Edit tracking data

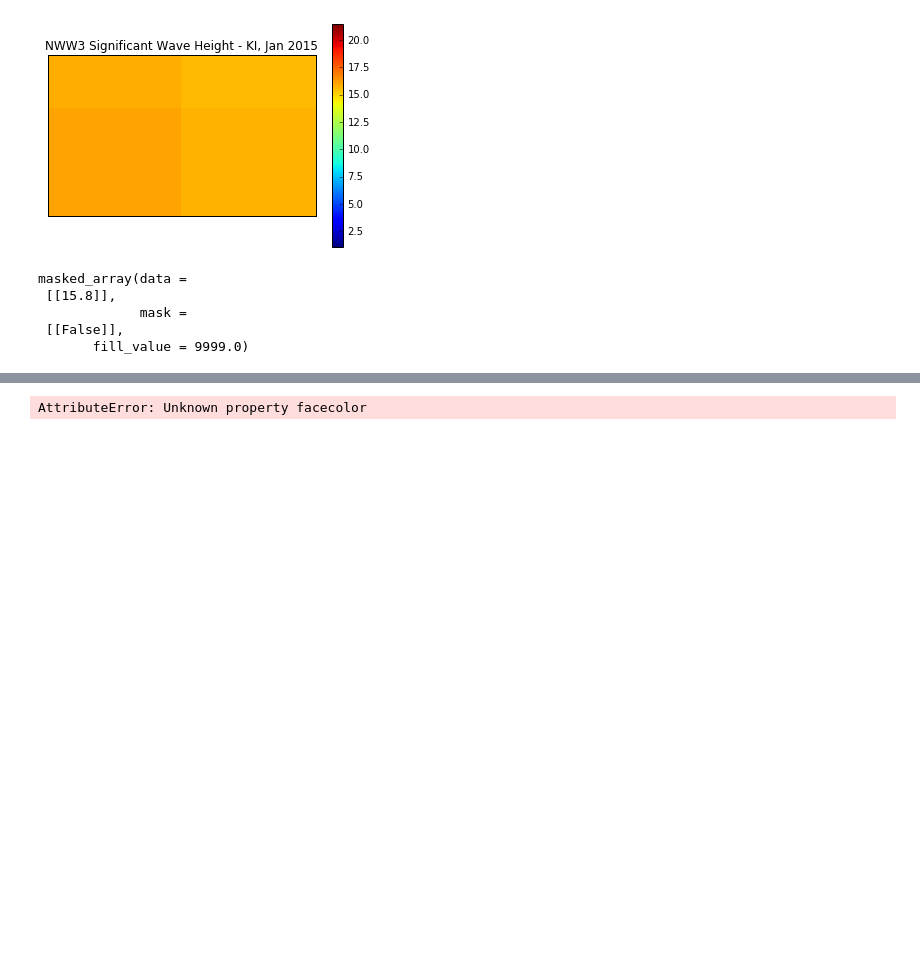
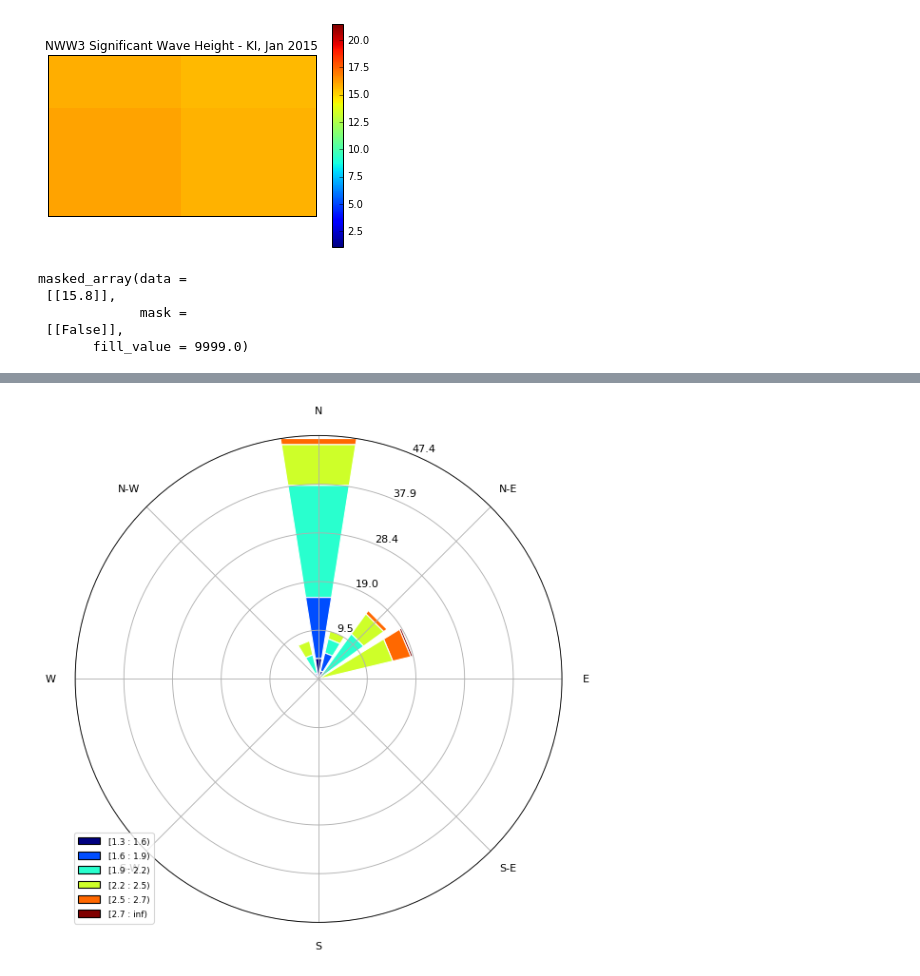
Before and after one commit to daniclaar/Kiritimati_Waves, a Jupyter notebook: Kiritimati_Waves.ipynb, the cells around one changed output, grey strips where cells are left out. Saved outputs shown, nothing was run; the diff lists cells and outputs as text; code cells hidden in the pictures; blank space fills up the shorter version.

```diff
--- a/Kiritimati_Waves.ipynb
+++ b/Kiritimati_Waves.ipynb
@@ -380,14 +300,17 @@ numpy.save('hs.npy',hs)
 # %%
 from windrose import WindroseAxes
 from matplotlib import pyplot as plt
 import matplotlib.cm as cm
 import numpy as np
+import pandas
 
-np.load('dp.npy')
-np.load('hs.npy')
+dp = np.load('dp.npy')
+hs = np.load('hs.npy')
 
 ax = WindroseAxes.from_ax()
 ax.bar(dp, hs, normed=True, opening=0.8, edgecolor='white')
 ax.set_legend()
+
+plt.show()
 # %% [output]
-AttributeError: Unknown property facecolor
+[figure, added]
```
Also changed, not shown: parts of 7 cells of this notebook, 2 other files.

[EXERCISE INSTRUCTIONS]
Scan the lines above for "import", then copy every one that has it.

[RESULT]
 from windrose import WindroseAxes
 from matplotlib import pyplot as plt
 import matplotlib.cm as cm
 import numpy as np
+import pandas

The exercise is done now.